Metallurgical and Materials Transactions A

, Volume 39, Issue 13, pp 3179–3183

X-Ray Scattering Studies of HgSe Nanoclusters in Zeolite

  • A.M.M. Abeykoon
  • M. Castro-Colin
  • E.V. Anokhina
  • M.N. Iliev
  • W. Donner
  • M. Brunelli
  • A.J. Jacobson
  • S.C. Moss
Open Access
Symposium: Neutron and X-Ray Studies for Probing Materials Behavior

DOI: 10.1007/s11661-008-9563-9

Cite this article as:
Abeykoon, A., Castro-Colin, M., Anokhina, E. et al. Metall and Mat Trans A (2008) 39: 3179. doi:10.1007/s11661-008-9563-9


Structural studies done on HgSe nanoclusters fabricated in the pores of two types of zeolite frameworks, LTL (tubular pore) and Nd-Y (nearly spherical pore), are presented. Nanoclusters were synthesized in these zeolite frameworks via chemical vapor deposition. Anomalous X-ray scattering (AXS) studies were performed on both HgSe/zeolite-Y and HgSe/zeolite-L systems. As a result, we present two distinct structural models for NdY/HgSe and LTL/HgSe systems. A remarkable feature present in our X-ray diffraction (XRD) patterns, diffuse scattering, will also be discussed using our initial results of the atomic pair distribution function (PDF) studies. X-ray structural work is complemented using the results of optical and Raman studies.

1 Introduction

Nanostructured semiconductors exhibit novel properties due to the spatial confinement of the charge carriers in discrete energy levels, which is known as the size quantization effect. This provides us an opportunity to observe and control the properties of these materials as they evolve from atoms or molecules to the bulk. The ability to control electronic, magnetic, optical, and photocatalytic properties of these nanostructures makes them ideal candidates to be employed in the electronic and optoelectronic industry.[1,2] Studying the atomic structures of these nanoclusters is necessary for an analysis of the transition from molecular to bulk semiconductor properties.

Fabrication of semiconductor nanoclusters in a well-organized host matrix is a promising strategy to form semiconductor nanoclusters with a highly uniform shape and size distribution.[3, 4, 5, 6, 7, 8, 9] Rigidity of the framework, uniform pore size, and their ability to adsorb molecular species make zeolites ideal candidates to accommodate organic and inorganic molecular species.
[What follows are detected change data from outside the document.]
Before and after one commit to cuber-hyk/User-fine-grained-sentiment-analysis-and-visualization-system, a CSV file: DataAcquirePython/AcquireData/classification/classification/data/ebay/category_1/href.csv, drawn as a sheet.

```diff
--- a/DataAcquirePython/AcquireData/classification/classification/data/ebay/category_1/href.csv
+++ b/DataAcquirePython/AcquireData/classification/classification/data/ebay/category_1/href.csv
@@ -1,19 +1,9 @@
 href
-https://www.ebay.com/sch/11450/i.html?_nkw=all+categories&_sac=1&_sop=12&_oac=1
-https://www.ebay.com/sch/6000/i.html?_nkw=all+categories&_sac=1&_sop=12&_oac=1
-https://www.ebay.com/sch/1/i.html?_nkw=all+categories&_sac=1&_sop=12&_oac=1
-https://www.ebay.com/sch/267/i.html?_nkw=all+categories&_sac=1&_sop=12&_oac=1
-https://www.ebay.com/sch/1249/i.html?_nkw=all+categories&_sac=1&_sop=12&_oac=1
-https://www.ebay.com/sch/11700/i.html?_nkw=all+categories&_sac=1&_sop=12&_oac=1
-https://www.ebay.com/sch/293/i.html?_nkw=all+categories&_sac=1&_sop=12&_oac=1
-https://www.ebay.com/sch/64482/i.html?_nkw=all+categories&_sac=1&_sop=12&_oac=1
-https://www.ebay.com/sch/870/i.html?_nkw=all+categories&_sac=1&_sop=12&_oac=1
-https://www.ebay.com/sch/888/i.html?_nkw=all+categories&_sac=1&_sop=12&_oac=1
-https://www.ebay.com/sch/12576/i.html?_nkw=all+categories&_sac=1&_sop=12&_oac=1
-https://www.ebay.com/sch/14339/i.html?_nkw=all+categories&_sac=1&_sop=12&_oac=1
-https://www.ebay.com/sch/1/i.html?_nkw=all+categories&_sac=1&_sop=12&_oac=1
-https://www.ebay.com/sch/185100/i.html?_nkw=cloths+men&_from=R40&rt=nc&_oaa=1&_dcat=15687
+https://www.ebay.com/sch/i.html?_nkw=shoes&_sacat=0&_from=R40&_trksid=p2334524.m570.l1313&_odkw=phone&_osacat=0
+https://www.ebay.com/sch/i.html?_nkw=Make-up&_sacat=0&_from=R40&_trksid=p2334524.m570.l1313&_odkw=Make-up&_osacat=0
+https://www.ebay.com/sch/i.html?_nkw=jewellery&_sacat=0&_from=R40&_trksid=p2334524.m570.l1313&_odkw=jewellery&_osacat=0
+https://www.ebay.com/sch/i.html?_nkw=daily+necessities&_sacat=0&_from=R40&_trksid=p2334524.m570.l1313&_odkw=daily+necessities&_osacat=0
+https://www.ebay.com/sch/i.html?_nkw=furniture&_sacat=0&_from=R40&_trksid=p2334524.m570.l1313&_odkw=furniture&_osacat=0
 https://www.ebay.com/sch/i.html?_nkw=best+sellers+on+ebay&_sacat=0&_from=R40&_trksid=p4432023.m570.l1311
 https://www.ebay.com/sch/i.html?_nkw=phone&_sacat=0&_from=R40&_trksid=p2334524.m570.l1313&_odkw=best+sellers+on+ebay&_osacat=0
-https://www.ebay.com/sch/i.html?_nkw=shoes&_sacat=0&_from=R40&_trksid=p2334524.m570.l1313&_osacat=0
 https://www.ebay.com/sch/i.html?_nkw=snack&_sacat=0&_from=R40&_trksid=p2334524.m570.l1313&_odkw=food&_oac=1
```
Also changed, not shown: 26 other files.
Being transparent in a wide spectral range is another advantage associated with zeolites.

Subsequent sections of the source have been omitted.